Building supplies retailer Wolseley has grown trading profits by 64 per cent in the six months to the end of January as smaller builders continued to pull in renovation, maintenance and improvement work on houses.
Trading profit rose to £275m in the half year, up from £167m in the same half in 2010, while pre-tax profit rose to £195m, up from a £261m loss in 2010.
The group, which supplies professional builders, has cut net debt to £933m from nearly £1.5bn in the half year in 2010.
Earnings per share have also soared to 47p from a 79p loss per share in 2010 and the company has reinstated its interim dividend, paying 15p per share.
Chief executive Ian Meakins said the company had acted defensively to protect margins and cut costs in a “fragile” environment.
“The overall macro-economic environment in several regions continues to be fragile and pricing competition remains intense. The impact of recent VAT increases and government spending cuts leaves the outlook in the UK more uncertain,” he said.
Revenue rose five per cent on a like-for-like basis in the six months to £6.63bn from £6.33bn in the 2010 half.
Wolseley also made structural changes, adding three small bolt-on acquisitions in the period and selling its Italian business in February this year.
“The group expects to continue to grow in the second half of the year, though the comparatives will now be much more demanding,” Meakins added.
Keith Bowman at Hargreaves Lansdown said Wolseley's shares have outperformed the FTSE 100 by 25 per cent over the past year so the group's recovery was already well priced in.

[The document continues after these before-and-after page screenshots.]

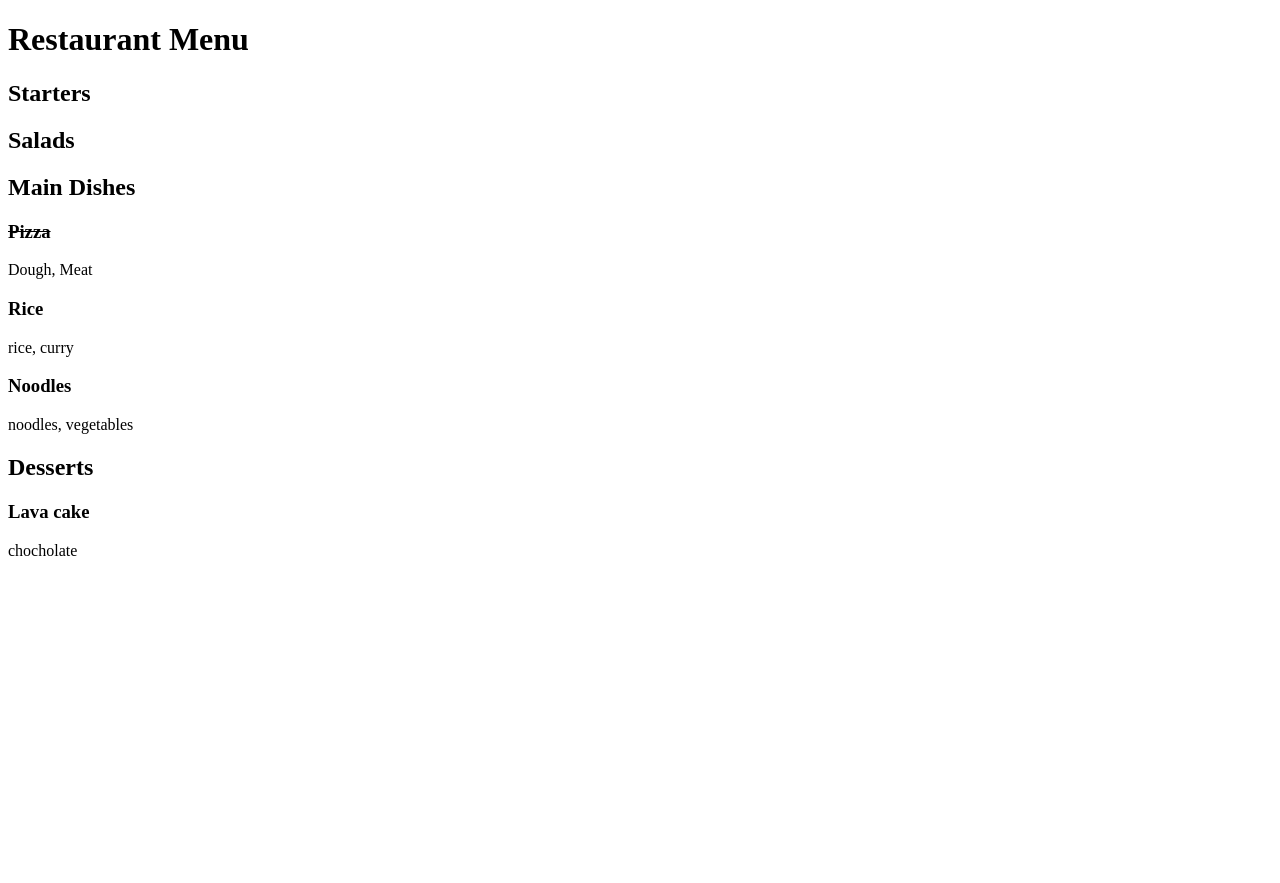
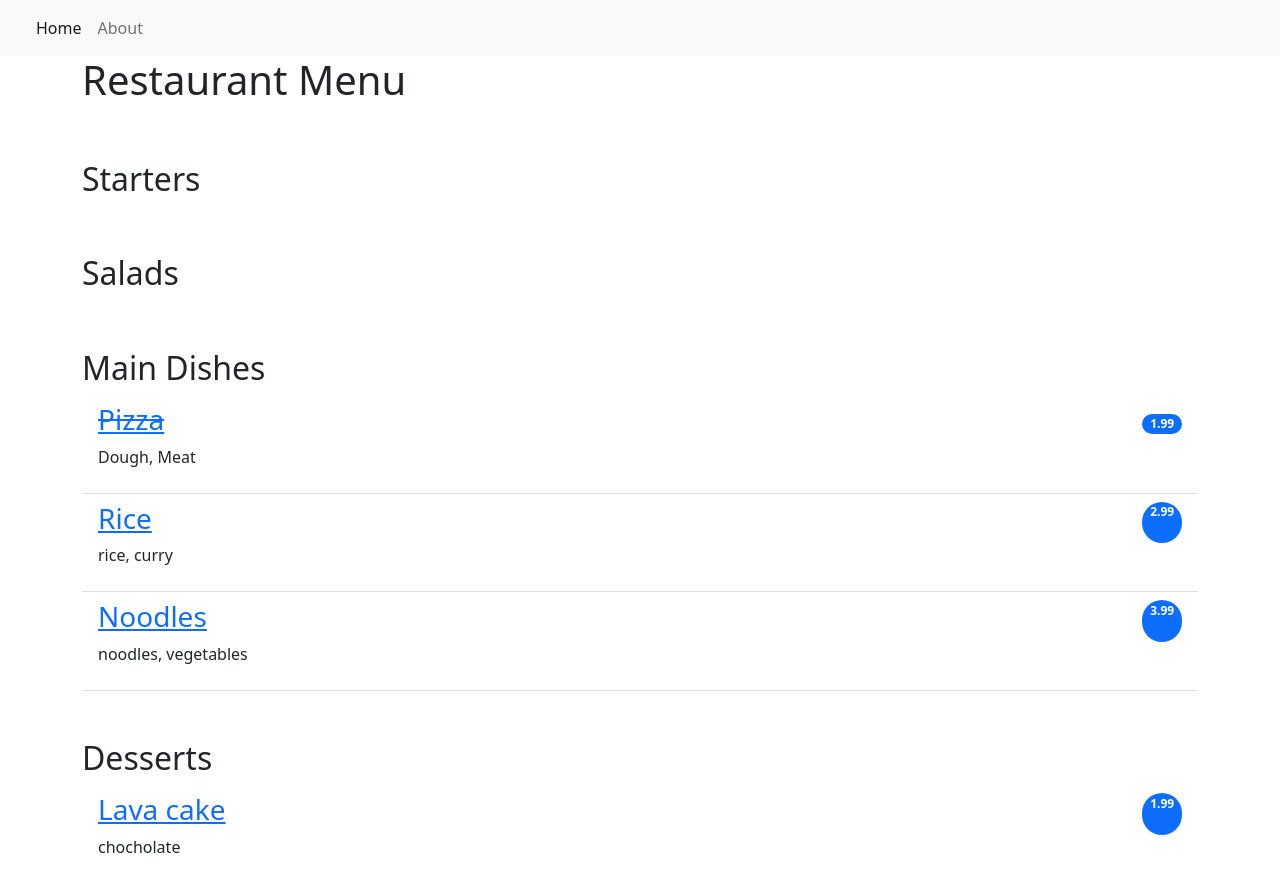
Before and after one commit to msuneth/restaurant-menu, a Django app: page / in a window 1280 px wide. Before the commit the page ends 556 px from the top, so only its background shows below. Run offline with Django 5.2, Linux system fonts and the light colour scheme; data comes from the database, SQL or seed files in the repository; some libraries are stand-ins or nearby versions.

Commit message:
base html, bootstrap

```diff
--- /dev/null
+++ b/restaurant_menu/templates/base.html
@@ -0,0 +1,38 @@
+<!DOCTYPE html>
+<html lang="en">
+    <head>
+        <meta charset="utf-8">
+        <meta name="viewport" content="width=device-width, initial-scale=1">
+        <link href="https://cdn.jsdelivr.net/npm/bootstrap@5.2.0-beta1/dist/css/bootstrap.min.css" rel="stylesheet" integrity="sha384-0evHe/X+R7YkIZDRvuzKMRqM+OrBnVFBL6DOitfPri4tjfHxaWutUpFmBp4vmVor" crossorigin="anonymous">
+        <title>Menu Products</title>
+    </head>
+    <body>
+        <nav class="navbar navbar-expand-lg bg-light">
+            <div class="container-fluid">
+                    <a class="navbar-brand" href="#"></a>
+
+                    <button class="navbar-toggler" type="button" data-bs-toggle="collapse" data-bs-target="#navbarNav" aria-controls="navbarNav" aria-expanded="false" aria-label="Toggle navigation">
+                         <span class="navbar-toggler-icon"></span>
+                    </button>
+                <div class="collapse navbar-collapse" id="navbarNav">
+                    <ul class="navbar-nav">
+                         <li class="nav-item">
+                            <a class="nav-link active" aria-current="page" href="{% url 'home' %}">Home</a>
+                        </li>
+                        <li class="nav-item">
+                            <a class="nav-link" aria-current="page" href="{% url 'home' %}">About</a>
+                        </li>
+                    </ul>
+                </div>
+            </div>
+        </nav>
+
+        {% block content %}
+        {% endblock content %}
+
+<!-- JavaScript Bundle with Popper -->
+             <script src="https://code.jquery.com/jquery-2.1.3.min.js"></script>
+        <script src="https://cdn.jsdelivr.net/npm/bootstrap@5.2.0-beta1/dist/js/bootstrap.bundle.min.js" integrity="sha384-pprn3073KE6tl6bjs2QrFaJGz5/SUsLqktiwsUTF55Jfv3qYSDhgCecCxMW52nD2" crossorigin="anonymous"></script>
+
+    </body>
+</html>
--- a/restaurant_menu/templates/index.html
+++ b/restaurant_menu/templates/index.html
@@ -1,24 +1,32 @@
-<!DOCTYPE html>
-<html lang="en">
-<head>
-    <meta charset="UTF-8">
-    <title>Restaurant Menu</title>
-</head>
-<body>
+{%  extends 'base.html' %}
+{% block content %}
+<div class="container">
     <h1>Restaurant Menu</h1>
+    <ul class="list-group list-group-flush">
         {% for meal in meals %}
-        <h2>{{ meal.1 }}</h2>
+            <h2 class="pt-5">{{ meal.1 }}</h2>
                 {% for row in item_list %}
                     {% if row.meal_type == meal.0 %}
                         {%  if row.status == 0 %}
-                        <h3><del>{{  row.meal }}</del></h3>
+                        <li class="list-group-item d-flex justify-content-between align-items-center border-0 pb-0">
+                            <a href="{% url 'menu_item' row.pk %}"><h3><del>{{  row.meal }}</del></h3></a>
+                            <span class="badge bg-primary rounded-pill">{{ row.price }}</span>
+                        </li>
+                        <li class="list-group-item pt-0">
                             <p>{{  row.description }}</p>
+                        </li>
                         {%  else %}
-                        <h3>{{  row.meal }}</h3>
+                        <li class="list-group-item d-flex justify-content-between align-item-center border-0 pb-0">
+                            <a href="{% url 'menu_item' row.pk %}"><h3>{{  row.meal }}</h3></a>
+                            <span class="badge bg-primary rounded-pill">{{ row.price }}</span>
+                        </li>
+                        <li class="list-group-item pt-0">
                             <p>{{  row.description }}</p>
+                        </li>
                         {% endif %}
                     {% endif %}
                 {% endfor %}
         {% endfor %}
-</body>
-</html>
+        </ul>
+</div>
+{%  endblock content%}
--- a/restaurant_menu/urls.py
+++ b/restaurant_menu/urls.py
@@ -2,5 +2,6 @@ from django.urls import path
 from . import views
 
 urlpatterns = [
-    path('', views.MenuList.as_view(), name="Home")
+    path('', views.MenuList.as_view(), name="home"),
+    path('item/<int:pk>/', views.MenuItemDetails.as_view(), name="menu_item")
 ]
```
Also changed, not shown: restaurant_menu/templates/menu_item_detail.html (+8 -10 lines). Lines whose indentation alone changed are shown as unchanged.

"Management have again peppered outlook comments with caution," he said. "The shares remain a geared play on economic recovery, particularly in the US."